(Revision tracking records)

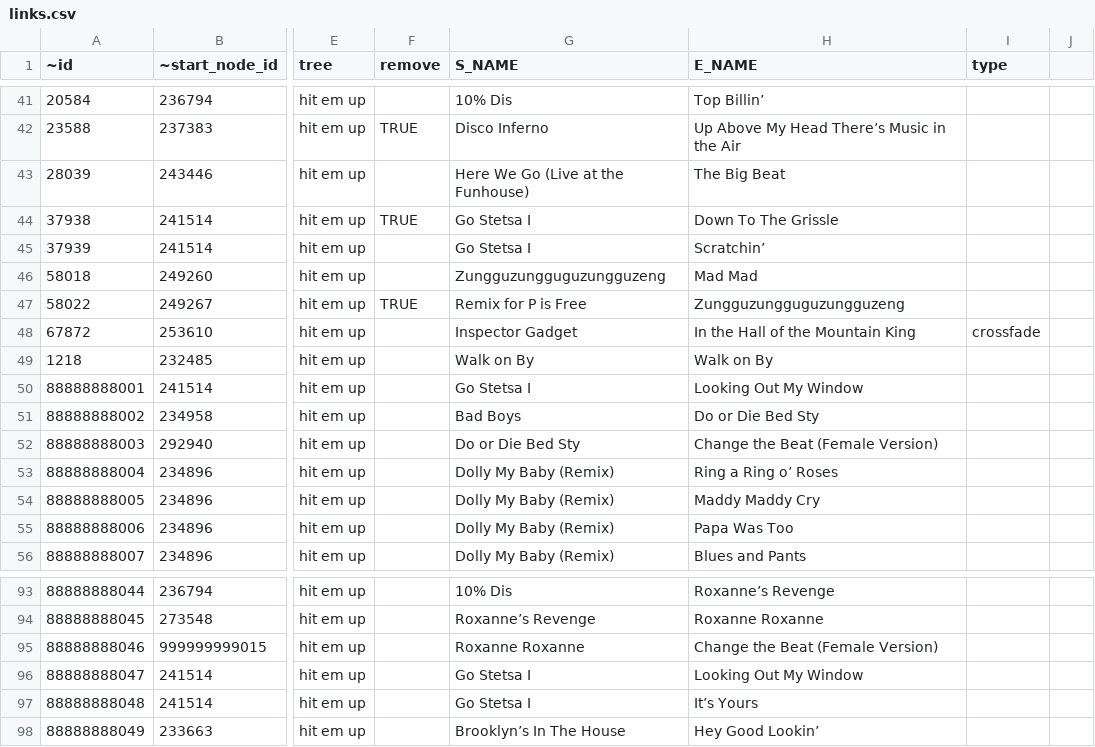
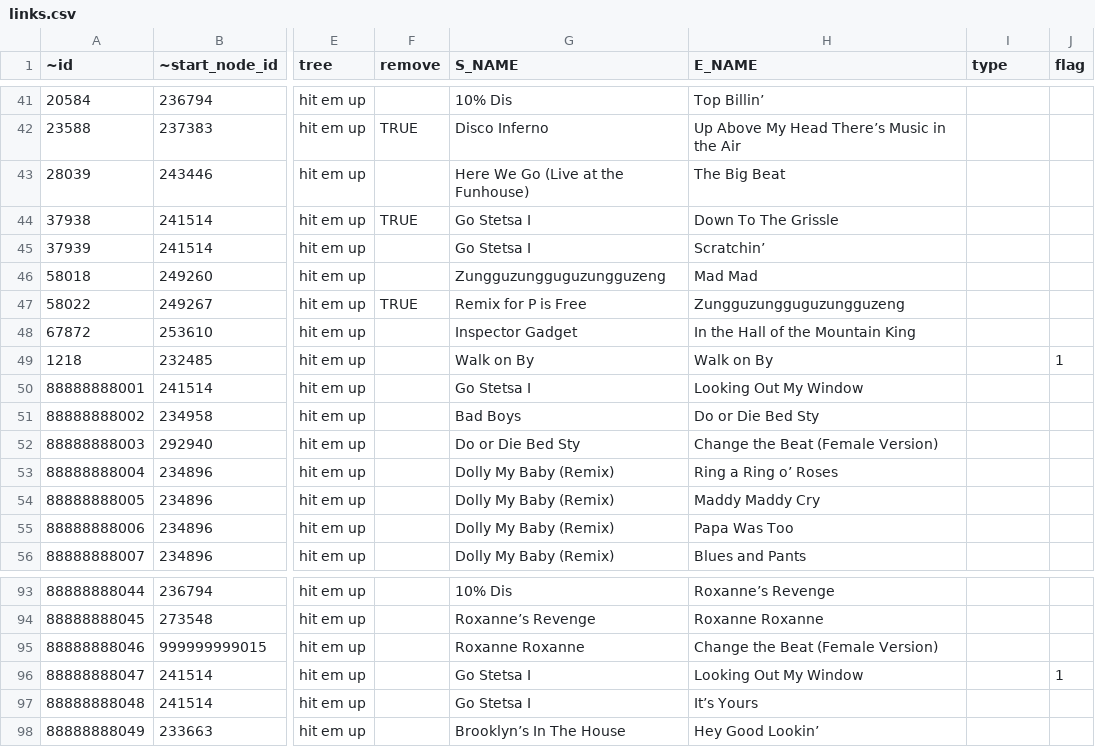
Before and after one commit to the-pudding/sample-trees, a CSV file: src/data/links.csv, drawn as a sheet; only a part is shown, gaps mark what is left out; the diff names each change by its address in the sheet, - before the commit and + after, or states it on an @@ line.

Commit message:
Scene 1 panning without crossfade

```diff
--- a/src/data/links.csv
+++ b/src/data/links.csv
-J1: (empty)
+J1: flag
-I48 (type): crossfade
+I48 (type): (empty)
-J49 (flag): (empty)
+J49 (flag): 1
-J96 (flag): (empty)
+J96 (flag): 1
```
Also changed, not shown: 23 other files.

Description of the task
Look above for the line that holds "Scene 1 panning without crossfade", then copy it and each line after it exactly, through the last line of the data.

The completed task
Scene 1 panning without crossfade

```diff
--- a/src/data/links.csv
+++ b/src/data/links.csv
-J1: (empty)
+J1: flag
-I48 (type): crossfade
+I48 (type): (empty)
-J49 (flag): (empty)
+J49 (flag): 1
-J96 (flag): (empty)
+J96 (flag): 1
```
Also changed, not shown: 23 other files.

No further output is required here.